Thursday, 10 January 2013

Liberty Sewing Portfolio

I have been waiting a little while to reveal my latest free pattern/ project .  This was a project designed for Liberty Lifestyle.  I was asked to come up with something for an intermediate sewer so I designed a mini sewing portfolio travelling case.
 All the fabrics are from the Bloomsbury collection and you can find detailed instructions, labelled photographs and downloadable diagrams at the Liberty Craft Blog.
It is the perfect size for travelling to sewing classes, or carrying small projects to sew on the go and there are pockets everywhere.  I promise the zip is not as scary as it looks and the binding covers up all the zipper stitching as a bonus.  The scissor zip pull was from Ayumi!  I wish I could find more things like that here, cute and practical.
You will find is an interview with me there too.   From past attempts, I have not been able to get comments to work on the Liberty blog but you can find other projects like Katy's Bloomsbury Stripes quilt and Jessie's star decoration , so go visit, share on Facebook, tweet and if you make one do send me a pic!
sib blog

Monday, 7 January 2013

Picture Books

We are all big fans of picture books in our house.  When my daughter was young Damian and I would pour over books bought solely for their illustrations to read to Lula, many of which we kept as I couldn't bear to pat with them and all the memories they hold.  Each Christmas we seem to add a picture book or two,  (I think this was last year's purchase) and this year we discovered a couple of beauties.
The Fir Tree, Sanna Annuka
It is a typical Hans Christian Anderson sad and sorry moral tale with breath taking pictures.
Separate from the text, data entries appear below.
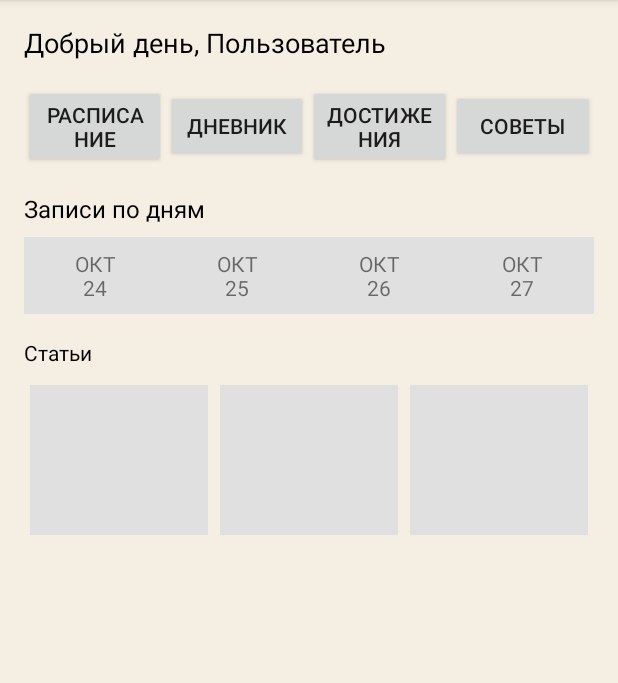
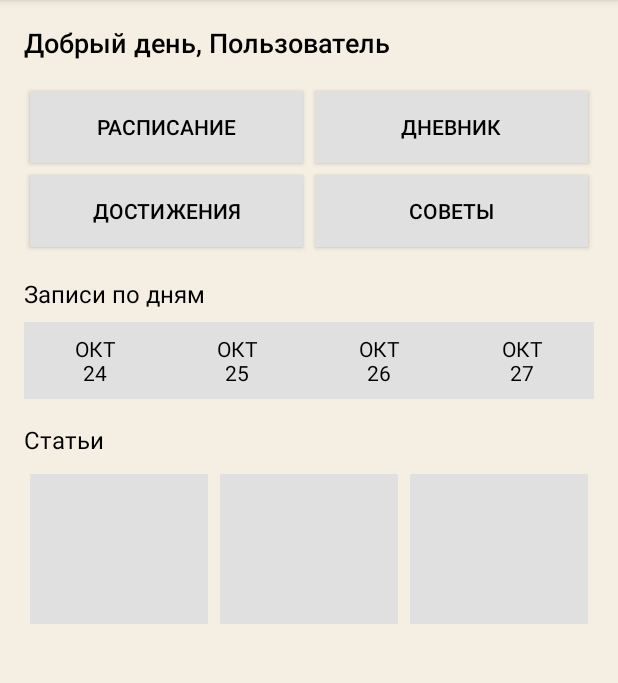
Before and after one commit to FelixWinchester/_MentalHealth, an Android app built with Jetpack Compose: the screen it shows after launch (MainActivity), on a phone screen of 412 x 824 dp, the part 84-767 px from its top. Run offline under Robolectric (Android 15) with nearby library versions, the phone set to English and light mode, and no system bars.

Commit message:
New buttons and optimization

```diff
--- a/TRPO_proj/app/src/main/res/layout/activity_main.xml
+++ b/TRPO_proj/app/src/main/res/layout/activity_main.xml
@@ -18,47 +18,61 @@
             android:text="Добрый день, Пользователь"
             android:textSize="18sp"
             android:textColor="#000000"
-            android:layout_marginBottom="16dp" />
+            android:layout_marginBottom="16dp"
+            android:fontFamily="sans-serif-medium" />
 
-        <!-- Кнопки сверху -->
-        <LinearLayout
+        <!-- Кнопки 2x2 -->
+        <GridLayout
             android:layout_width="match_parent"
             android:layout_height="wrap_content"
-            android:orientation="horizontal"
+            android:columnCount="2"
+            android:rowCount="2"
             android:layout_marginBottom="16dp"
-            android:gravity="center"
-            android:weightSum="4">
+            android:alignmentMode="alignMargins"
+            android:useDefaultMargins="true">
 
             <Button
                 android:id="@+id/btnSchedule"
                 android:layout_width="0dp"
                 android:layout_height="wrap_content"
-                android:layout_weight="1"
-                android:text="Расписание" />
+                android:layout_rowWeight="1"
+                android:layout_columnWeight="1"
+                android:text="Расписание"
+                android:background="#E0E0E0"
+                android:textColor="#000000" />
 
             <Button
                 android:id="@+id/btnDiary"
                 android:layout_width="0dp"
                 android:layout_height="wrap_content"
-                android:layout_weight="1"
-                android:text="Дневник" />
+                android:layout_rowWeight="1"
+                android:layout_columnWeight="1"
+                android:text="Дневник"
+                android:background="#E0E0E0"
+                android:textColor="#000000" />
 
             <Button
                 android:id="@+id/btnSetGoal"
                 android:layout_width="0dp"
                 android:layout_height="wrap_content"
-                android:layout_weight="1"
-                android:text="Достижения" />
+                android:layout_rowWeight="1"
+                android:layout_columnWeight="1"
+                android:text="Достижения"
+                android:background="#E0E0E0"
+                android:textColor="#000000" />
 
             <Button
                 android:id="@+id/btnTips"
                 android:layout_width="0dp"
                 android:layout_height="wrap_content"
-                android:layout_weight="1"
-                android:text="Советы" />
-        </LinearLayout>
+                android:layout_rowWeight="1"
+                android:layout_columnWeight="1"
+                android:text="Советы"
+                android:background="#E0E0E0"
+                android:textColor="#000000" />
+        </GridLayout>
 
-        <!-- Календарь -->
+        <!-- Остальной интерфейс -->
         <TextView
             android:layout_width="match_parent"
             android:layout_height="wrap_content"
@@ -80,16 +94,18 @@
                 android:text="ОКТ\n24"
                 android:gravity="center"
                 android:background="#E0E0E0"
-                android:padding="8dp" />
+                android:padding="8dp"
+                android:textColor="#000000" />
 
             <TextView
                 android:layout_width="0dp"
                 android:layout_height="wrap_content"
                 android:layout_weight="1"
-                android:text="OКТ\n25"
+                android:text="ОКТ\n25"
                 android:gravity="center"
                 android:background="#E0E0E0"
-                android:padding="8dp" />
+                android:padding="8dp"
+                android:textColor="#000000" />
 
             <TextView
                 android:layout_width="0dp"
@@ -98,7 +114,8 @@
                 android:text="ОКТ\n26"
                 android:gravity="center"
                 android:background="#E0E0E0"
-                android:padding="8dp" />
+                android:padding="8dp"
+                android:textColor="#000000" />
 
             <TextView
                 android:layout_width="0dp"
@@ -107,7 +124,8 @@
                 android:text="ОКТ\n27"
                 android:gravity="center"
                 android:background="#E0E0E0"
-                android:padding="8dp" />
+                android:padding="8dp"
+                android:textColor="#000000" />
         </LinearLayout>
 
         <!-- Статьи -->
@@ -116,7 +134,8 @@
             android:layout_height="wrap_content"
             android:text="Статьи"
             android:textColor="#000000"
-            android:layout_marginBottom="8dp" />
+            android:layout_marginBottom="8dp"
+            android:textSize="16sp" />
 
         <LinearLayout
             android:layout_width="match_parent"
@@ -124,6 +143,7 @@
             android:orientation="horizontal">
 
             <View
+                android:id="@+id/article1"
                 android:layout_width="0dp"
                 android:layout_height="100dp"
                 android:layout_weight="1"
@@ -131,6 +151,7 @@
                 android:layout_margin="4dp" />
 
             <View
+                android:id="@+id/article2"
                 android:layout_width="0dp"
                 android:layout_height="100dp"
                 android:layout_weight="1"
@@ -138,6 +159,7 @@
                 android:layout_margin="4dp" />
 
             <View
+                android:id="@+id/article3"
                 android:layout_width="0dp"
                 android:layout_height="100dp"
                 android:layout_weight="1"
--- a/TRPO_proj/gradle/libs.versions.toml
+++ b/TRPO_proj/gradle/libs.versions.toml
@@ -1,5 +1,5 @@
 [versions]
-agp = "8.7.0"
+agp = "8.7.2"
 kotlin = "2.0.0"
 coreKtx = "1.15.0"
 junit = "4.13.2"
```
Sanna Annuka is a English/Finnish print designer who works for Marimekko as well as producing her own products.
 The shapes, colours and tessellation's are a delight, every page is a quilter's inspiration.

 The sun is possibly my favourite.

Damian found this book.  He is a big fab of creative paper cutting as well as fairy tales.  
The Fairy Tale Princess
 It is the newsprint that really grabs me and excites me in these pictures.  The princess and the pea is a treat.
 The Dancing Princesses...

 Sleeping Beauty...
 Both are a pleasure to read, you are never too old for a picture book.
sib blog